It is a truth universally acknowledged that a woman in want of a Vanity Fair (or Esquire or Vogue) profile must be subjected to ham-fisted musings about her brand of beauty by a male writer.
Take the opening paragraph of today’s lengthy Vanity Fair feature on actress Margot Robbie:
She is 26 and beautiful, not in that otherwordly catwalk way but in a minor knock-around key, a blue mood, a slow dance. She is blonde but dark at the roots. She is tall but only with the help of certain shoes. She can be sexy and composed even while naked but only in character. As I said, she is from Australia. To understand her, you should think about what that means.
If you’re reading those sentences and thinking, hmmm, I know what those words mean separately but I don’t understand them strung together in that order, you’re not alone. Vanity Fair’s Rich Cohen is just one in a long line of male writers who seemingly become truly befuddled when confronted with the conventional beauty of a famous woman ― and subsequently take it upon themselves to “figure her out.”
Cohen’s profile traces Robbie’s path to Hollywood fame from Aussie soaps and looks forward to her role as Harley Quinn in the upcoming “Suicide Squad.” But those stories are obscured by descriptions of Robbie “wander[ing] through the room like a second-semester freshman,” and the way her hair fell “around those painfully blue eyes.” Six paragraphs in, we get a mention of her “ambition” but only in the context of how it was “masked” by her “beauty and speed of ascent” into fame.
Everyone wants to read a celebrity profile with a little color ― after all, these pieces are meant to give us some insight into who these famous humans actually are beyond the glamorous Instagrams and publicity-driven soundbites. But what does a writer’s lust for an actress’ “painfully blue eyes” really tell us about that actress?
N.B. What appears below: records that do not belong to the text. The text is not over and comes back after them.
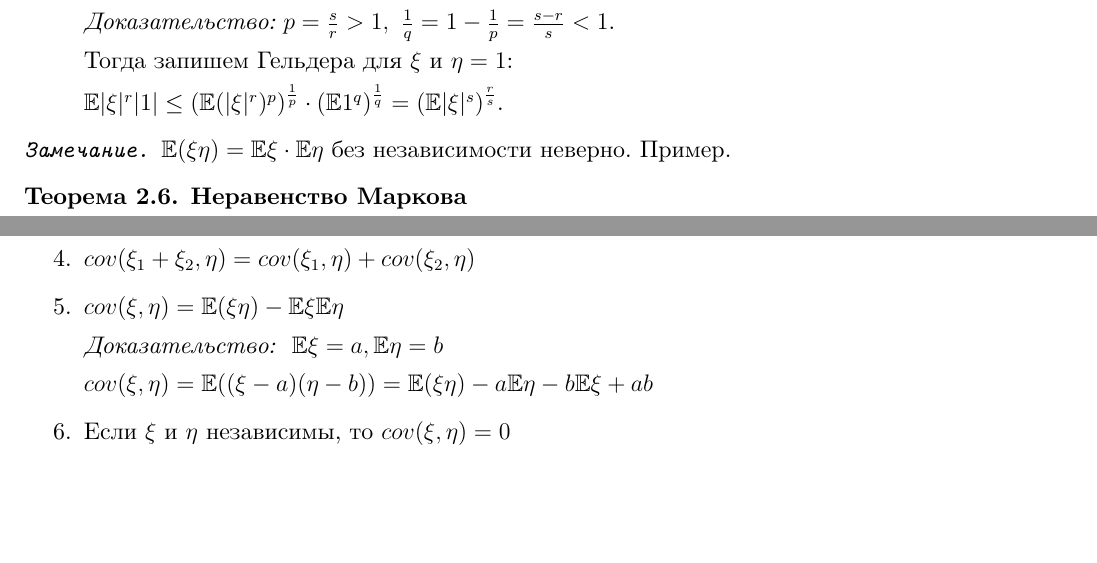
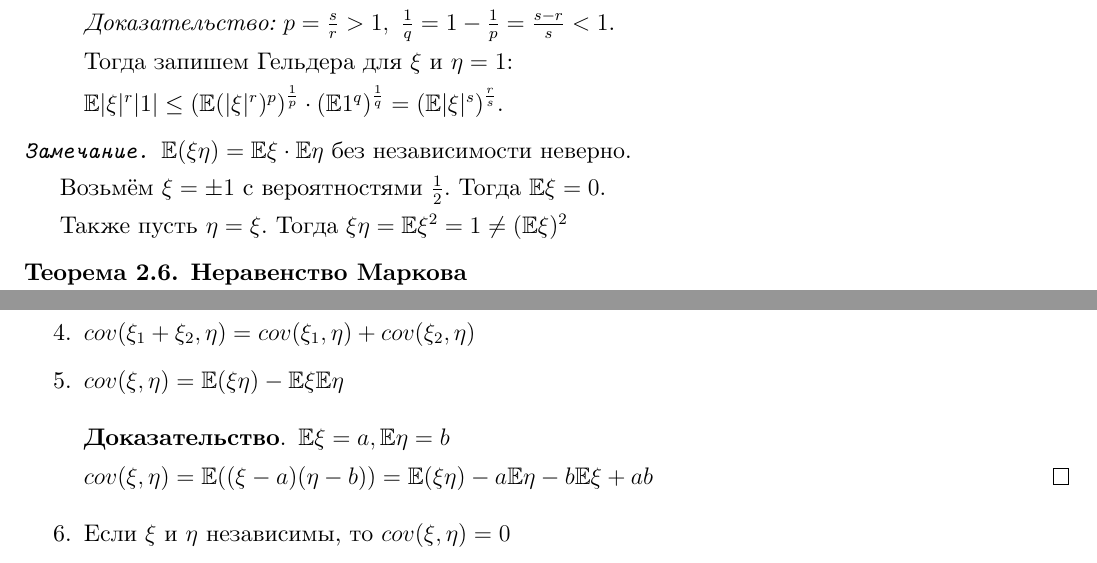
Before and after one commit to dmitrii-artuhov/HSE-summaries, a LaTeX document (src/term4-prob-theory/conspect.tex, which reads src/term4-prob-theory/02-general-prob-theory.tex): two parts of pages 18 and 20 of 30, joined at a grey line, cut so that both start at the same text, the shorter picture padded with empty space. Compiled offline with XeLaTeX.

Commit message:
add dependent random variables example

```diff
--- a/src/term4-prob-theory/02-general-prob-theory.tex
+++ b/src/term4-prob-theory/02-general-prob-theory.tex
@@ -675,8 +675,10 @@
 
 \begin{remark}
     $\mathbb{E}(\xi \eta) = \mathbb{E}\xi \cdot \mathbb{E} \eta$ без независимости неверно.
-    Пример.
-    % Тут нужен пример.
+
+    Возьмём $\xi = \pm 1$ с вероятностями $\frac{1}{2}$. Тогда $\mathbb{E} \xi = 0$.
+
+    Также пусть $\eta = \xi$. Тогда $\mathbb{\xi \eta} = \mathbb{E} \xi^2 = 1 \neq (\mathbb{E} \xi)^2$
 \end{remark}
 
 \begin{theorem}
@@ -844,9 +846,11 @@
         \item {
             $cov (\xi, \eta) = \mathbb{E} (\xi \eta) - \mathbb{E}\xi\mathbb{E}\eta$
 
-            \textit{Доказательство: } $\mathbb{E} \xi = a, \mathbb{E} \eta = b$
+            \begin{proof}
+                $\mathbb{E} \xi = a, \mathbb{E} \eta = b$
 
-            $cov(\xi, \eta) = \mathbb{E}((\xi - a)(\eta - b)) = \mathbb{E}(\xi \eta) - a\mathbb{E}\eta - b \mathbb{E} \xi + ab$
+                $cov(\xi, \eta) = \mathbb{E}((\xi - a)(\eta - b)) = \mathbb{E}(\xi \eta) - a\mathbb{E}\eta - b \mathbb{E} \xi + ab$
+            \end{proof}
         }
         \item {
             Если $\xi$ и $\eta$ независимы, то $cov (\xi, \eta) = 0$
```
Also changed, not shown: pdf/term4-prob-theory.pdf.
The thing is, we know what Margot Robbie looks like! She stars in movies! She is photographed frequently! Those photographs appear on the covers of magazines ― like Vanity Fair!
Flowery, borderline skeezy descriptors about the looks of female celebs have practically become de rigueur for these types of long-form profiles ― Sky Ferreira “looks like a dirtier Madonna” with “killer tits” (LA Weekly), Megan Fox is “a screen saver on a teenage boy’s laptop, a middle-aged lawyer’s shower fantasy” (Esquire), Sofia Vergara has “Colombian curves” (also Esquire). And yet, it’s something we rarely see employed when exploring the lives and psyches of famous men.
As a thought experiment, writer and editor Donna Dickens swapped out Alexander Skarsgard’s name for Robbie’s.
“Yep. Still creepy,” she tweeted.
Famous women are expected to be beautiful at a bare minimum. When a female celebrity is young, that beauty is a puzzle to be solved by the men who gape at it. When she ages, it’s something she has lost, or worse, something she has attempted to hold onto by other means, in which case we accuse her of losing herself. (See: Renee Zellweger.)
So, major magazines who commission these celebrity profiles: Next time you have the opportunity to dive into the life of a fascinating famous women, hire a writer who cares to see past the subject’s eyes.